“Joseph was such a strong personality,” said Mirchandani. “But he was a softie on the inside; when he was around a small dog or my daughter, he’d melt like a little kid. He was the last person I would ever think would” commit suicide.
Uber denied the benefits claim through its insurance carrier. In California, workers’ compensation usually does not cover psychiatric injuries until after six months of employment. Joseph Thomas had worked slightly less than five months at Uber when he killed himself.
But there is an exception to the six-month rule. It doesn’t apply “if the psychiatric injury is caused by a sudden and extraordinary employment condition,” according to California law.
San Francisco attorney Richard Richardson, who represents Zecole Thomas and her sons, said Thomas’ situation may be one of those exceptions.
“We think it was stress and harassment induced by his job, between him being one of the few African Americans there, working around the clock and the culture of Uber,” Richardson said. “And he couldn’t talk about it to anyone because of nondisclosure agreements.”
The case is still in early stages. Uber refused Richardson’s request to depose Thomas’ immediate boss, but in mid-April an administrative law judge who oversees workers’ compensation cases said the supervisor must submit to a deposition. Unlike cases in a court of law, cases before California’s Workers’ Compensation Appeals Board are not public record.
The benefits could amount to about $722,000, part as a lump sum and part in weekly checks of $1,100 until both boys, currently ages 7 and 9, are 18, Richardson said.
For Zecole Thomas, mourning the loss of the husband she met in 11th grade, it was “baffling and confusing” to be denied workers’ compensation. “He had a great work ethic; he devoted his life to work,” she said. “I was sure they would reciprocate.”
Exacerbating that, Thomas’ life insurance policy will not pay out because he died by suicide.
She sold their dream house — the first they’d owned — because California was too expensive, and moved to North Carolina.
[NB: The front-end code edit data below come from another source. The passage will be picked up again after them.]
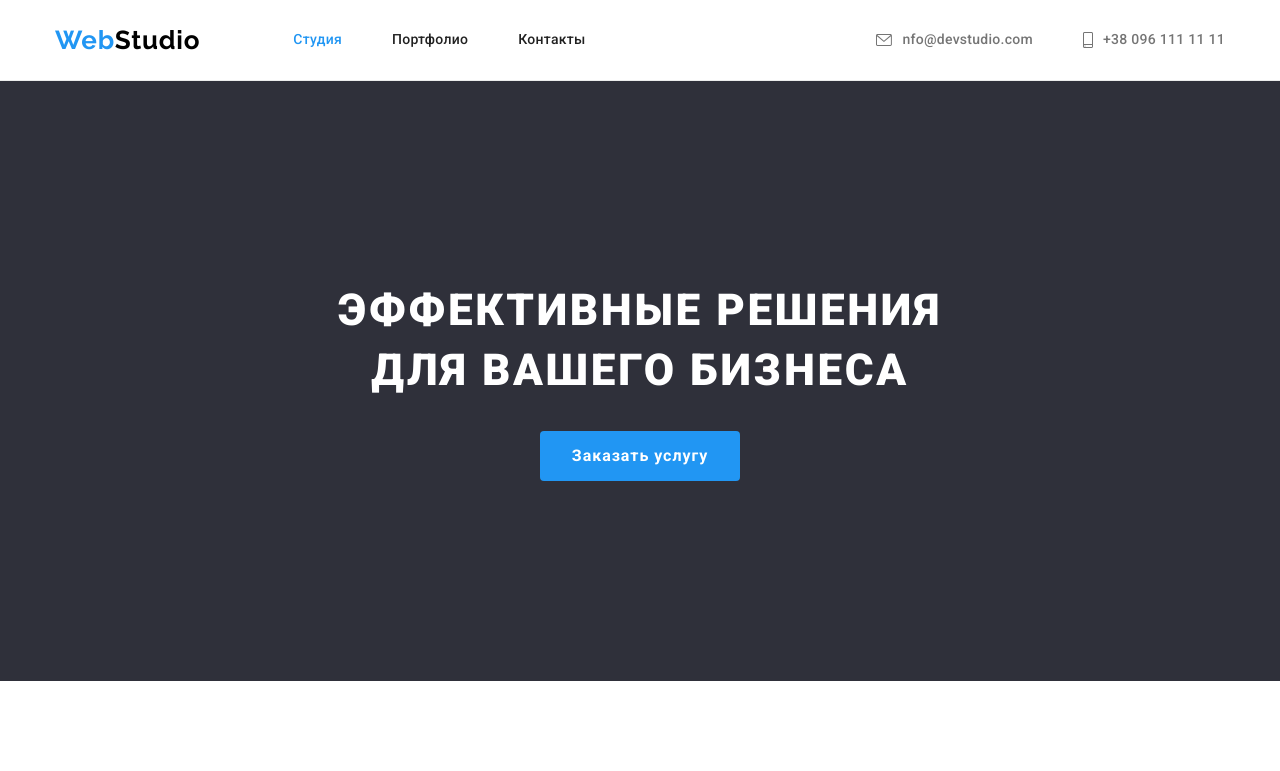
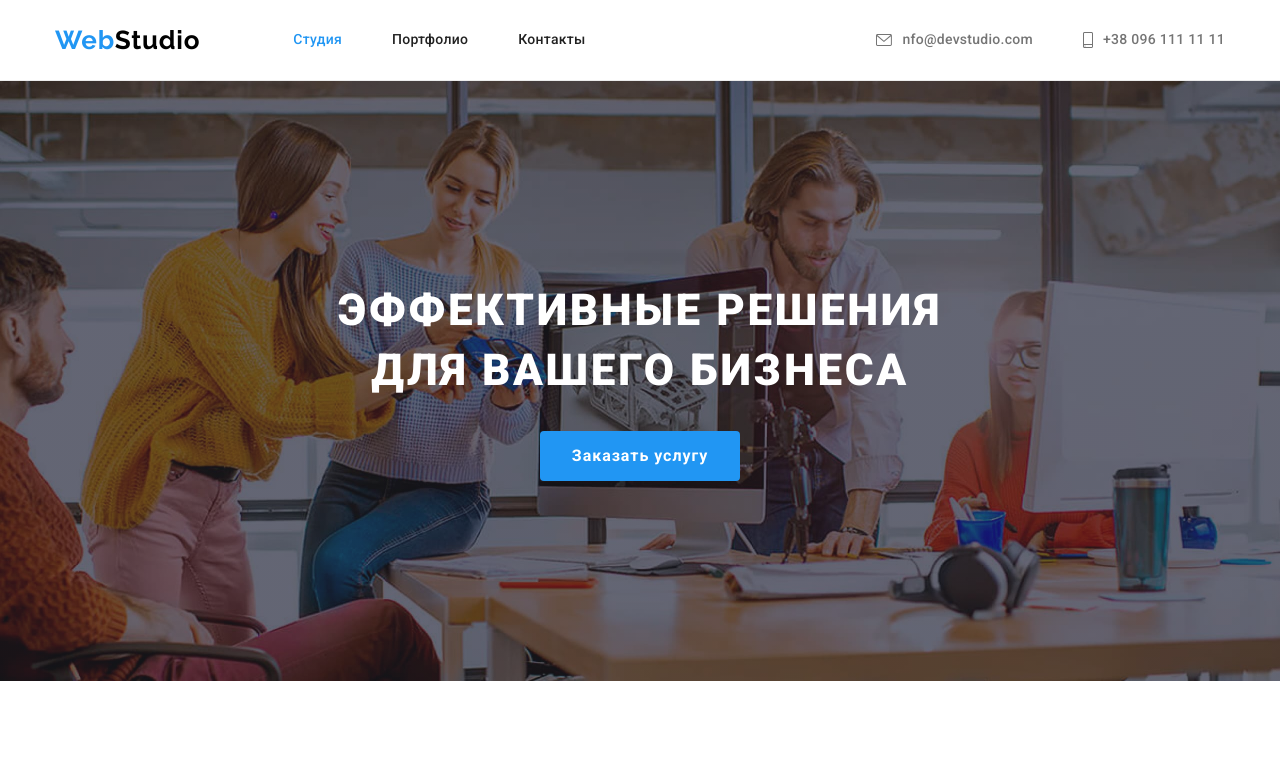
Before and after one commit to SergejZagorya/goit-markup-hw-04, a plain HTML site: page index.html in a window 1280 px wide. Shown: the top 771 px of the page. Drawn offline with nearby package versions, Linux system fonts and the light colour scheme; the site is published under a folder, as on GitHub Pages, so addresses that start at the root find nothing.

Commit message:
путь картинки героя исправил

```diff
--- a/css/styles.css
+++ b/css/styles.css
@@ -216,7 +216,7 @@ body {
   padding-top: 200px;
   padding-bottom: 200px;
   background-color: var(--hero-background-color);
-  background-image: linear-gradient(to right, rgba(47, 48, 58, 0.4), rgba(47, 48, 58, 0.4)), url(/images/bground.jpg);
+  background-image: linear-gradient(to right, rgba(47, 48, 58, 0.4), rgba(47, 48, 58, 0.4)), url(../images/bground.jpg);
   max-width: 1600px;
   height: 600px;
   background-size: cover;
```
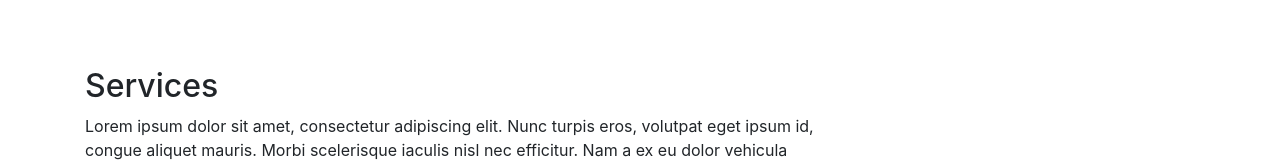
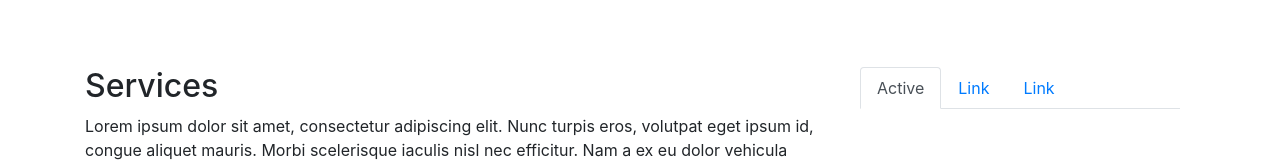
Before and after one commit to laxatzi/PelorousApp, a plain HTML site: page service.html in a window 1280 px wide. Shown: the part 167-329 px from the top of the page. Drawn offline with nearby package versions, Linux system fonts and the light colour scheme.

Commit message:
add nav-tabs to main second col

```diff
--- a/service.html
+++ b/service.html
@@ -127,7 +127,20 @@
                       </div>
                 </div>
                 <div class="col-md-4">
+                <div class="container-fluid" >
+                    <ul class="nav nav-tabs">
+                        <li class="nav-item">
+                          <a class="nav-link active" href="#">Active</a>
+                        </li>
+                        <li class="nav-item">
+                          <a class="nav-link" href="#">Link</a>
+                        </li>
+                        <li class="nav-item">
+                          <a class="nav-link" href="#">Link</a>
+                        </li>
 
+                      </ul>
+                      </div>
                 </div>
 
             </div>
```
She’s working as a project coordinator with a small company and pursuing a master’s degree in analytics and cybersecurity. “I’m trying to rebuild my life and generate enough income to provide for my two children,” she said.
“I just don’t understand it. He was young, successful, smart; he had everything going for himself. I never in my life thought I would be without him. It’s devastating.”